Before you buy a car…

Posted by: Live Smart   
June 22nd,
2009

there are many more things to take into account than how much car payment a month I can afford. First, lets look at the list of expenses you will have after you buy a car:

  • car payment – probably your largest amount
  • car insurance
  • gasoline
  • maintenance – oil change, new tires, belts
  • repair
  • misc. – once a year registration fee

Before you can figure out what your car payment can/should be, you need to figure out what the rest of the list will cost you and then you will know how much is left over for the car itself.

Insurance is easy. There are many sites on WWW that give you instant quotes. Just google “cheap car insurance” and you will get a list of them.

For gas, you need to estimate how many miles you drive a day, a week, a month. Then look up the gas mileage of the car you are planning to buy and what the current gas prices are. Multiply monthly mileage with gas price and you will have an estimate, how much the gas will cost you. Keep in mind that many European and Japanese cars require higher grade gas. It is more expensive, so make sure you know the type of gas as well.

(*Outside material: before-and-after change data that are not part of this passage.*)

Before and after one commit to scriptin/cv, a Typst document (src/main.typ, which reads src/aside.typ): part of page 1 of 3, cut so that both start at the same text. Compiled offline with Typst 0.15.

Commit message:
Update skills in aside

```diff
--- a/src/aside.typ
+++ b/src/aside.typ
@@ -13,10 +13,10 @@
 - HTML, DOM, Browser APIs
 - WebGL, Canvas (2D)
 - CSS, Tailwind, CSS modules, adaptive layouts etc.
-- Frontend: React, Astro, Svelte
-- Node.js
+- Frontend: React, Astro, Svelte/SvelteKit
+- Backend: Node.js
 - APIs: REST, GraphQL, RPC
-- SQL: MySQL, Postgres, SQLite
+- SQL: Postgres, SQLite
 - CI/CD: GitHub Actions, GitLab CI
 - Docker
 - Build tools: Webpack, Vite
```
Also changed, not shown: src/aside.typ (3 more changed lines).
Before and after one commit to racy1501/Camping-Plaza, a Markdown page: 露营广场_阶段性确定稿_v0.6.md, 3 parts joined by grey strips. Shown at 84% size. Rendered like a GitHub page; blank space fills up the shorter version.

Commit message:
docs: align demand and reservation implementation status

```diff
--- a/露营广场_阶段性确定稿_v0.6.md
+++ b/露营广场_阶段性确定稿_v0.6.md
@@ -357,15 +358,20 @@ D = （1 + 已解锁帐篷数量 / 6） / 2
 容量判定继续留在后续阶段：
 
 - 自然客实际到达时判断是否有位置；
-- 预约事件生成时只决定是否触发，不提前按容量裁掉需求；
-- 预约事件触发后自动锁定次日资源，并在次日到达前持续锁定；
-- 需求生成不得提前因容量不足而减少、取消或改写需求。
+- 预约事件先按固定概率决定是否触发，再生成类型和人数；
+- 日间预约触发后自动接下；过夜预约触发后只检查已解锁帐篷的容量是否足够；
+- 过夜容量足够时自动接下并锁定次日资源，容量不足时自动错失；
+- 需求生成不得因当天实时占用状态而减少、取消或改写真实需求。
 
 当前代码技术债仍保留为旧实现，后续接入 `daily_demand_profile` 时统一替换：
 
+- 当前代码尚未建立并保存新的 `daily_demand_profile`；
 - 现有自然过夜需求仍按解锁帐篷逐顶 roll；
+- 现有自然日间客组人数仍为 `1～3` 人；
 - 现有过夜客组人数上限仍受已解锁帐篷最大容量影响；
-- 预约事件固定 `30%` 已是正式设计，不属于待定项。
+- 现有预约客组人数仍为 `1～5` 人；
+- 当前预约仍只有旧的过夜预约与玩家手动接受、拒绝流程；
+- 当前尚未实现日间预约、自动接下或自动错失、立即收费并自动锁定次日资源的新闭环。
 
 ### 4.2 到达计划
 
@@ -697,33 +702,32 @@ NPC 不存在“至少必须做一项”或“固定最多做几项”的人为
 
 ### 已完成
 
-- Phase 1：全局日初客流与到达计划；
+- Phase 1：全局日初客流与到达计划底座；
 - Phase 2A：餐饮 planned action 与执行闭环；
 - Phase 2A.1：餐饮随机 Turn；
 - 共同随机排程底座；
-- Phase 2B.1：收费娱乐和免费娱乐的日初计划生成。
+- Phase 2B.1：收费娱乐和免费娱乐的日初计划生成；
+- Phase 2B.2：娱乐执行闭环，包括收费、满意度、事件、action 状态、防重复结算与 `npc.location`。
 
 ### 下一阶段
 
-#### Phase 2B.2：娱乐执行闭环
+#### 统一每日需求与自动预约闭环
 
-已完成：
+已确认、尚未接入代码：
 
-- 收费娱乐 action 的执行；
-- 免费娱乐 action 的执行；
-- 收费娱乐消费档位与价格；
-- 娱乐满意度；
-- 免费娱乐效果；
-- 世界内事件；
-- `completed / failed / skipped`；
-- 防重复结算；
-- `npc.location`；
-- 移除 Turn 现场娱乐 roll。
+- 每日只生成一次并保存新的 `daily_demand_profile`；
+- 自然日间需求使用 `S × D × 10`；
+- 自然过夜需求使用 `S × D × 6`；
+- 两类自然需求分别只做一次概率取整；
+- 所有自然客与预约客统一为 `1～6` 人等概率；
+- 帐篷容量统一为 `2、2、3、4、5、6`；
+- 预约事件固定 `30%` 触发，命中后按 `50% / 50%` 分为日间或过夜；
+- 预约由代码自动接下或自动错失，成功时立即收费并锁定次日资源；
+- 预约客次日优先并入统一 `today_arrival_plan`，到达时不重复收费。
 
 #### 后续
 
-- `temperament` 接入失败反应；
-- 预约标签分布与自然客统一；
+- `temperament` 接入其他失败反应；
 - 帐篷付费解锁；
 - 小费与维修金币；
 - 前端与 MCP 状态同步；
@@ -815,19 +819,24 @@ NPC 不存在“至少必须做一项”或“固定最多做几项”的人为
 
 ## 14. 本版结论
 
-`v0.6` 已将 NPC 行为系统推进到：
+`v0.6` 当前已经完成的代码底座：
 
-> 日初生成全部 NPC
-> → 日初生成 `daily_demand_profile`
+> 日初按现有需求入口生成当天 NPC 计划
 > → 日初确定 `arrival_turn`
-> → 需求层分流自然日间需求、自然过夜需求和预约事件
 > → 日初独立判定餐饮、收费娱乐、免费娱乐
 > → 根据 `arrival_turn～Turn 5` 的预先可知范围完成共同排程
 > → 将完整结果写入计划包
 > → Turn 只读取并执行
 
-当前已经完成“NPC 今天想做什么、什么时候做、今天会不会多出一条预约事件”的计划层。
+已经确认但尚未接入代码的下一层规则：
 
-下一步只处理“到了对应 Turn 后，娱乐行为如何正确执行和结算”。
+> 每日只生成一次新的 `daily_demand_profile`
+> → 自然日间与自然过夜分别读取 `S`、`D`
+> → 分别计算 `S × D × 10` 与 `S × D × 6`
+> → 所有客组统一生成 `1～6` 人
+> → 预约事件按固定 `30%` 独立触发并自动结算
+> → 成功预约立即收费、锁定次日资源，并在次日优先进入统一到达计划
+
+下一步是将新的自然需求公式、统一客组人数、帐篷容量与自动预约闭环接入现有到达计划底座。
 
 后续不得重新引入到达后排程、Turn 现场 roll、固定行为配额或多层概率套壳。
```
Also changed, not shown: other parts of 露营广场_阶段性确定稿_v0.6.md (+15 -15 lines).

The last two items on the list are little harder to estimate. Again, first look up on google “*your car model* + problems” and see other people’s experience with your car. If many people are complaining about reliability, you might be better of looking for a different model. Else, depending on the age of your car and location where you live, it would be good idea to have at least $ 500.00 – $ 1000.00 of emergency fund for larger scale repairs. Keep in mind that fixing a transmission can easily cost $ 2000.00 or even $ 3000.00, so my suggestion is actually on the low side.

Based on your monthly mileage traveled, you can estimate how often you need to change the oil, when the belts might need to be changed and when do you need new tires. The cost of all those are readily available too. Figure about $ 20.00 for oil change for a regular car (if you are looking for luxury or performance car, that can be many times more expensive) $ 75 per tire ( and you need at least two at the time).

Adding up all those figures will give you a good idea what car ownership will actually cost you and how much monthly car payment can you actually afford.

Good luck and have fun (responsibly) with your new car.

This entry was posted on Monday, June 22nd, 2009 at 1:55 pm and is filed under Living. You can follow any responses to this entry through the RSS 2.0 feed. Both comments and pings are currently closed.

One Response for "Before you buy a car…"

Wm Byatt

I would just like to point out that some of these–especially gas prices and repairs–have a tendency to be underestimated. Gas prices more notably than anything else. The fact is that when one HAS a car, one has a tendency to drive more than one would think. It’s a well-known fact of psychology that “self estimation is usually underestimation.” So when you’re taking these costs into account, it’d probably do you well to add an extra 10% or so as buffer room in case of underestimation.